As evidence of a constructive attitude on the part of the military toward the new government is the fact that Gen Cao Van Vien, Chief of the JGS, is having copies of the Constitution printed together with explanatory notes for distribution to all of the armed forces so that there will be a widespread understanding of the Constitution and the obligations of citizens, including the military, toward it.

[Here follows discussion of Senatorial and House elections, pacification, economic matters, Chieu Hoi, and casualties.]

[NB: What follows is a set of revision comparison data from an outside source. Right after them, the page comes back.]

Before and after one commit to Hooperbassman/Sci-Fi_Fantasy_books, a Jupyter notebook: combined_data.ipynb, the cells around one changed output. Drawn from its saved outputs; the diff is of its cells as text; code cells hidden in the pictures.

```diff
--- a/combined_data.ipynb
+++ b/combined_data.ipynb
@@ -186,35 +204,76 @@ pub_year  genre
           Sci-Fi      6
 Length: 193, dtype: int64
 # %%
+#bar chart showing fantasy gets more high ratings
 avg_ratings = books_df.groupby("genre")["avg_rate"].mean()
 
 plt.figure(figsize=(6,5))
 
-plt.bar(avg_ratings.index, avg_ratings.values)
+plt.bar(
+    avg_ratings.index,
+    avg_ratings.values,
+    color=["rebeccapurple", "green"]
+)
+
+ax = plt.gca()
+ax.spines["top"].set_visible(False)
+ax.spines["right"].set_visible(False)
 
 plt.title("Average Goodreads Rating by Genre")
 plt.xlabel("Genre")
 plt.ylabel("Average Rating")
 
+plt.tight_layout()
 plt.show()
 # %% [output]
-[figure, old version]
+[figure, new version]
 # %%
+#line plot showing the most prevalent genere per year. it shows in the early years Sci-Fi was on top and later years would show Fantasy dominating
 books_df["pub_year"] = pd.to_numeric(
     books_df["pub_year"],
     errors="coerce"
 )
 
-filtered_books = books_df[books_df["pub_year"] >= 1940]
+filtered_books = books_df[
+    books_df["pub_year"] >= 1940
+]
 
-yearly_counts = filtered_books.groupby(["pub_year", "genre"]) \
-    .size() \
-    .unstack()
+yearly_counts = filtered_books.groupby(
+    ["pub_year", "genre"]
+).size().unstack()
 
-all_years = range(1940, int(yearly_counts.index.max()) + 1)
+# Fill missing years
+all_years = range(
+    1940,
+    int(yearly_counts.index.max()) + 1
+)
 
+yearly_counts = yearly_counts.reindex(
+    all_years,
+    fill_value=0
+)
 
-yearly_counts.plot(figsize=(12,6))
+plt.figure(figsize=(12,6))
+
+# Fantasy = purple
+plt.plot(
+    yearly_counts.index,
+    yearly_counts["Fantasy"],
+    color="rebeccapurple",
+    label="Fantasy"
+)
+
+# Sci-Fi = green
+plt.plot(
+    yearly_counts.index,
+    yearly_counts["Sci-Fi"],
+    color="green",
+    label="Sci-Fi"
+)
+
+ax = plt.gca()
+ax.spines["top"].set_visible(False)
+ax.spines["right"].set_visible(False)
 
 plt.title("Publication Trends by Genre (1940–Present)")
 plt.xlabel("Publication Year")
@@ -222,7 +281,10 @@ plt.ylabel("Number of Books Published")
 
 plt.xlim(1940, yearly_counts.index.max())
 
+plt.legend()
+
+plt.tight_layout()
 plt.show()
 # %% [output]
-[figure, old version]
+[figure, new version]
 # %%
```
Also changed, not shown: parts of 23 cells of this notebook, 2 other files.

  1. Source: National Archives and Records Administration, RG 59, Central Files 1967–69, POL 27 VIET S. Secret; Immediate; Nodis. Received at 10:46 a.m. and passed to the White House. Rostow forwarded the telegram to the President on September 20. (Johnson Library, National Security File, Country File, Vietnam, 8 B (1) 6/67–11/67, Bunker’s Weekly Report to President) A notation on the covering note indicates that the President saw the telegram. The telegram is printed in full in Pike, The Bunker Papers, pp. 168–175.
  2. On September 15 the Saigon Criminal Court convicted Dzu for issuing a bad check and an illegal funds transfer, previous offenses that had been held in abeyance. See The New York Times, September 16, 1967.
  3. September 13.